The source of a foodborne disease outbreak (FBO) is often difficult to identify, especially in the early phase where interventions would be most efficient. In addition, data on FBOs are mostly scattered in different formats either in national databases and reports or within pathogen-specific or regional reporting networks, both of which are often only accessible to a selected number of individuals. Here, we developed an international, open, shared and searchable data catalogue of past FBOs – the Global Food-source Identifier (GFI). GFI was developed with two objectives: a) to create a collaborative online community of FBO investigators, encouraging the international sharing of data in a harmonized, detailed and comparable manner and b) to support foodborne outbreak investigation worldwide by providing access to detailed records of past outbreaks, which can convey valuable insight into potential ‘risk foods’ of a detected pathogen. GFI is hosted within a Virtual Research Environment (VRE), which offers additional features to facilitate the collaboration between the outbreak investigators. These features allow document exchange, communication and data visualization and analysis between the VRE members. Based on scientific literature on foodborne outbreaks and discussions within a working group, we selected a total of 46 attributes characterising the outbreak records to be included in the catalogue, aggregated under the four overarching categories causative agent, epidata, food source and report details. Detailed descriptions of the attributes in the catalogue and instructions for harmonized data reporting are available on a wiki page in the VRE. At the time of writing and public launch of GFI, the data catalogue was populated with records of 102 FBOs occurred in Denmark over a period of 12 years (2005–2016) and covering the most frequent pathogens and a broad range of typing methods. The VRE features that enable data analysis, document sharing and communication between members were applied for the graphical representation of the records available in GFI, and for the sharing of results and script files within the VRE. The descriptive analysis included the relationship between the most frequent causative agents and outbreak food sources. Such results can support a risk-based food sampling strategy in the very beginning of a foodborne outbreak investigation. The Global Food-source Identifier is a data catalogue specifically designed to host an international collection of FBO records reported in a detailed and harmonized manner. It is implemented in a virtual research environment that offers key features to facilitate and enhance the global collaboration and data sharing among FBO investigators. Once in active use by the international food safety community, we envisage that GFI will contribute to the success of FBO investigations worldwide.

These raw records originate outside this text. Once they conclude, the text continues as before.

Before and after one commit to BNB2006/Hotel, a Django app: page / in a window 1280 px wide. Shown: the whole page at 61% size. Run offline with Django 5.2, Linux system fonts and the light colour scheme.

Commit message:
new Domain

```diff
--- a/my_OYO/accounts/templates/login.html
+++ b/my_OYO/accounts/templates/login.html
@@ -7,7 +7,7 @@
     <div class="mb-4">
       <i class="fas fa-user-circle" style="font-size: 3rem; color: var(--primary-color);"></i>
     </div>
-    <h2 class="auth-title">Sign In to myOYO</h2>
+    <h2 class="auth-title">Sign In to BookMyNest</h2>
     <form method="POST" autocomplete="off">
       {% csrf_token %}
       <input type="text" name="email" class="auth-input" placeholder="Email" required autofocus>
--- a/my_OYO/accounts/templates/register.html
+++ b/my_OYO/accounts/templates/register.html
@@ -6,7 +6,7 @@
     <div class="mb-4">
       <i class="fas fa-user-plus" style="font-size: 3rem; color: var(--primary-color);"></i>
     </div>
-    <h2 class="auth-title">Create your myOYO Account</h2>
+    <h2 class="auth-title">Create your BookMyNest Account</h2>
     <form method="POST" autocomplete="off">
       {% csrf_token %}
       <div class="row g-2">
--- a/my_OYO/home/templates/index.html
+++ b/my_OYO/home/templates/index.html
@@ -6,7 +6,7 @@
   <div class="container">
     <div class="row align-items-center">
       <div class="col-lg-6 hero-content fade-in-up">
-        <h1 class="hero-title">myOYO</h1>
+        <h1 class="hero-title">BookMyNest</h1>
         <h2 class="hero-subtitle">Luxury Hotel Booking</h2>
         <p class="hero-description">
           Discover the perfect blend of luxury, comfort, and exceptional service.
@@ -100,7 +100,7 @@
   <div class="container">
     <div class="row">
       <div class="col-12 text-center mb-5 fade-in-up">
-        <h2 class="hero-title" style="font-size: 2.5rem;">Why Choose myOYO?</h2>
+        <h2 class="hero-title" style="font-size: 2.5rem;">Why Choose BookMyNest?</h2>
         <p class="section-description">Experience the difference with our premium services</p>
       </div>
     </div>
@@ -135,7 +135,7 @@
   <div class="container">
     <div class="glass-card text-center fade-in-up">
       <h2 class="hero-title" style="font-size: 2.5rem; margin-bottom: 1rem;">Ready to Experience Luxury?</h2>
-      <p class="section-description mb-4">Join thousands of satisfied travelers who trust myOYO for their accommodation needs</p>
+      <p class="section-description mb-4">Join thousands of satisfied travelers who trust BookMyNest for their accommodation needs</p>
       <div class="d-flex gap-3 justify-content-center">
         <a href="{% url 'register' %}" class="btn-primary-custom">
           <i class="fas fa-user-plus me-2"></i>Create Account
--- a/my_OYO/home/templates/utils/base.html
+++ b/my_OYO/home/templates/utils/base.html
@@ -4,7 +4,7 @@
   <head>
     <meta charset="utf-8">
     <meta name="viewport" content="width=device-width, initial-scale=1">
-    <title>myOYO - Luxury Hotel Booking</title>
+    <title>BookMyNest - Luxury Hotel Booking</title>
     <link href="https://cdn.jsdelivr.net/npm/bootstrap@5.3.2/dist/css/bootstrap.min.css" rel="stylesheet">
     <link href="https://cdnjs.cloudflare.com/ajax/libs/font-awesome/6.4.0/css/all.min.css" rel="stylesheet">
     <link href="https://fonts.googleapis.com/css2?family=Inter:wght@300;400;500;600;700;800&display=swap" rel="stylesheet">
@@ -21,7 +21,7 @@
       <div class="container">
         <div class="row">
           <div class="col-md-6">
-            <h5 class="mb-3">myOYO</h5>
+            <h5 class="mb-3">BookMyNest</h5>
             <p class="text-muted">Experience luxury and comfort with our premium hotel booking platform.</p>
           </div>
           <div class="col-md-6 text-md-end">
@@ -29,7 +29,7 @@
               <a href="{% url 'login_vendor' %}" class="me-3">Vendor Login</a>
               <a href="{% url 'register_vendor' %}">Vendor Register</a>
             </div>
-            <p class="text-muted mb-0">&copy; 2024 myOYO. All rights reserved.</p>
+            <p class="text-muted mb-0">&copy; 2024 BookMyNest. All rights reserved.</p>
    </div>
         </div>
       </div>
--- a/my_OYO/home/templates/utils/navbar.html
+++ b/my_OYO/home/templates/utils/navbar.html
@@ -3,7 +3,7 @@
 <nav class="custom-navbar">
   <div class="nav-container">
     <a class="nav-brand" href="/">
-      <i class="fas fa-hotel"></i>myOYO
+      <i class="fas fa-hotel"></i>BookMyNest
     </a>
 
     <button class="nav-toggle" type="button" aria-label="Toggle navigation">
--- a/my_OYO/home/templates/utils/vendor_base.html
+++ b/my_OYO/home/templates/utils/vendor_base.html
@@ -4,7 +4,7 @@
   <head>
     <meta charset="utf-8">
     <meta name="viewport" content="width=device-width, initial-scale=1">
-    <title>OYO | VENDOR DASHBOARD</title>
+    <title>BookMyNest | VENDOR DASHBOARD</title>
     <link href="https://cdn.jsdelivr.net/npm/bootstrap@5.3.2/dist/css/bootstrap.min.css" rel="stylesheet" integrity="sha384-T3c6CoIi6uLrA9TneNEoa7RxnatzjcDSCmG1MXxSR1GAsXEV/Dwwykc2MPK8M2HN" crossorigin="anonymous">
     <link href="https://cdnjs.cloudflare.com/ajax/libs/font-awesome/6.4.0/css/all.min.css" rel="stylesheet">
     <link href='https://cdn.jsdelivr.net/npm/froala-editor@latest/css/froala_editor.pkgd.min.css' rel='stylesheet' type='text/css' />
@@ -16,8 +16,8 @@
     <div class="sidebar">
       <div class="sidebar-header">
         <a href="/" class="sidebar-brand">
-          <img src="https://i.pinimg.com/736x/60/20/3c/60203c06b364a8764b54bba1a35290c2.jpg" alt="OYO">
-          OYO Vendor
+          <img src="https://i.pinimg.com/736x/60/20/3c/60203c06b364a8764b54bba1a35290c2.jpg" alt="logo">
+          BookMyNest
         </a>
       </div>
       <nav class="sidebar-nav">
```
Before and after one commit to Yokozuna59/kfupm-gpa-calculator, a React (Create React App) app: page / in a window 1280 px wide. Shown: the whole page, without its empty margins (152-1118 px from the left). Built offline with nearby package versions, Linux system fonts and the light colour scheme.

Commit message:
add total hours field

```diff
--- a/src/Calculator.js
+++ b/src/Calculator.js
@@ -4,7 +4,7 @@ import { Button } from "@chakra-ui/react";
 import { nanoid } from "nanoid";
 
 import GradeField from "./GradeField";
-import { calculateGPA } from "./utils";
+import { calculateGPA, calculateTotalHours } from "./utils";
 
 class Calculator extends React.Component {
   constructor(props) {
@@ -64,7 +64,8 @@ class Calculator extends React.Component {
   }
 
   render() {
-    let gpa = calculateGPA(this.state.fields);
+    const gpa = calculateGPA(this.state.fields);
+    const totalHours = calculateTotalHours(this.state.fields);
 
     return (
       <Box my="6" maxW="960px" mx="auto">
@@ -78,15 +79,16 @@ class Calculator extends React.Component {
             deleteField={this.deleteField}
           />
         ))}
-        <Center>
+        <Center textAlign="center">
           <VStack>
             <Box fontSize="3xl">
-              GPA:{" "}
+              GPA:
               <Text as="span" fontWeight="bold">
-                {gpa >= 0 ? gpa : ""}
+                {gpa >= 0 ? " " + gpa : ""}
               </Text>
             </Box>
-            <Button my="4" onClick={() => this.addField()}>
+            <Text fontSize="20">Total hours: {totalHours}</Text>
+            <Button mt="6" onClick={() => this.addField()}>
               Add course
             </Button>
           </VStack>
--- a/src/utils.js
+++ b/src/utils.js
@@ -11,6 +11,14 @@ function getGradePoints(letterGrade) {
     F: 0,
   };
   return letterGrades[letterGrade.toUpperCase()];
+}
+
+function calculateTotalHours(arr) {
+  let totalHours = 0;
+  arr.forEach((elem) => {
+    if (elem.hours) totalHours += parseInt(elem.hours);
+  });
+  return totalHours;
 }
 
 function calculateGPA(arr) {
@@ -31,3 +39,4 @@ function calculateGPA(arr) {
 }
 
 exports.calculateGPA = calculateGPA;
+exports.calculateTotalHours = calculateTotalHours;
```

- Data sharing
- Food source
- Foodborne outbreak investigation
- Microbial typing
- Virtual research environment